Search the entries below for "Also" and copy each matching line.
◆ ◆ ◆ ◆ ◆ ◆ ◆
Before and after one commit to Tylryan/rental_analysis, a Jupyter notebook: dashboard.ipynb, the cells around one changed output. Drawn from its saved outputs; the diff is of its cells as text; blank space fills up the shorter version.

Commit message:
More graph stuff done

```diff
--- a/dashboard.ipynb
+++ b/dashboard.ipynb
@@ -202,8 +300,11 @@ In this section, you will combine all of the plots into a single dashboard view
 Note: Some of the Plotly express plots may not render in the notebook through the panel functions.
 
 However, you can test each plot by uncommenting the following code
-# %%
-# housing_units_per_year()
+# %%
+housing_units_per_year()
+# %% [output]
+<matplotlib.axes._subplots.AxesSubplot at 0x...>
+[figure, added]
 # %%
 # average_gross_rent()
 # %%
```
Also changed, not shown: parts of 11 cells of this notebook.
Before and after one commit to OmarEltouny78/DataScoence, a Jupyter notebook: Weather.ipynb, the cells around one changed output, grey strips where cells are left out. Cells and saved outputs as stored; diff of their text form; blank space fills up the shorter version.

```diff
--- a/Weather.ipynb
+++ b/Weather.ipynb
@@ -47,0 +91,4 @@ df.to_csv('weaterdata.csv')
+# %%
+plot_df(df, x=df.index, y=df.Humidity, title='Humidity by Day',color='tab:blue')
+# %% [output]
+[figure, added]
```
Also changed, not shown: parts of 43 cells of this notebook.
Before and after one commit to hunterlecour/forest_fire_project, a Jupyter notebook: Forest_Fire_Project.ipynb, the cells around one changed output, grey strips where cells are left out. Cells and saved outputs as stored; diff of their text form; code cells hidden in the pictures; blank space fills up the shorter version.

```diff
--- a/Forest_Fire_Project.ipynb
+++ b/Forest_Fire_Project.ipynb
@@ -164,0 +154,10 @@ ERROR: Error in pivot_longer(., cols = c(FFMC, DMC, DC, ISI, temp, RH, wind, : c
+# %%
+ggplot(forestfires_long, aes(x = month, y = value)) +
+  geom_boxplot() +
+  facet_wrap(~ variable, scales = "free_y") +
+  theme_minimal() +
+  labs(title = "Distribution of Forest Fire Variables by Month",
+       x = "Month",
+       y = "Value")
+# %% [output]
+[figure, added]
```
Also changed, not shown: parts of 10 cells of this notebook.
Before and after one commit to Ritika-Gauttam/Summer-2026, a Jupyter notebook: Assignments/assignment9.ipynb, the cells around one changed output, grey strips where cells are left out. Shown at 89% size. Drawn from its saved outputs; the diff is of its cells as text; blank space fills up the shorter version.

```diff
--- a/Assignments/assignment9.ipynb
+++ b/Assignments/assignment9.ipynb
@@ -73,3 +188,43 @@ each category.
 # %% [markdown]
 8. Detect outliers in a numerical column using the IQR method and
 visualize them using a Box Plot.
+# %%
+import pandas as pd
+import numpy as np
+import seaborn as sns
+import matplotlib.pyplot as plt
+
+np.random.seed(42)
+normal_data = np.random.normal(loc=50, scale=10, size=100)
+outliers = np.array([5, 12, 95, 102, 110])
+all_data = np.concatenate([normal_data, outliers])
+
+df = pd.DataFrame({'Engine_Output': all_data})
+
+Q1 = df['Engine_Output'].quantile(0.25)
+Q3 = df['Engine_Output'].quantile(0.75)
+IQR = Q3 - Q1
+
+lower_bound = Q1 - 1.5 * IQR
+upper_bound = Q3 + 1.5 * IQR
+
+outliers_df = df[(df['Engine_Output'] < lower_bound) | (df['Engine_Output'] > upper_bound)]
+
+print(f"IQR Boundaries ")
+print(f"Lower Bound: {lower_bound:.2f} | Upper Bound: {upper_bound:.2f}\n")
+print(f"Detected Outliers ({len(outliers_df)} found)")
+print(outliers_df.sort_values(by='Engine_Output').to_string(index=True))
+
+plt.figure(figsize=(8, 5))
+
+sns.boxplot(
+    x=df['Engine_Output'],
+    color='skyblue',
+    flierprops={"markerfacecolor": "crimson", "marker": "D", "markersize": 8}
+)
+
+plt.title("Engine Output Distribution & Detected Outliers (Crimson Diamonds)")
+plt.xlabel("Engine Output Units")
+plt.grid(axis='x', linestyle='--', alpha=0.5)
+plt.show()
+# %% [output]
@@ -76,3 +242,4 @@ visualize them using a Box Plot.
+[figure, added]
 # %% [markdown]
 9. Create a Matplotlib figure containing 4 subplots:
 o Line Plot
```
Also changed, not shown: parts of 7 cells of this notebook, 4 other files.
◆ ◆ ◆ ◆ ◆ ◆ ◆
- _RESULT FOR THIS EXERCISE_
Also changed, not shown: parts of 11 cells of this notebook.
Also changed, not shown: parts of 43 cells of this notebook.
Also changed, not shown: parts of 10 cells of this notebook.
Also changed, not shown: parts of 7 cells of this notebook, 4 other files.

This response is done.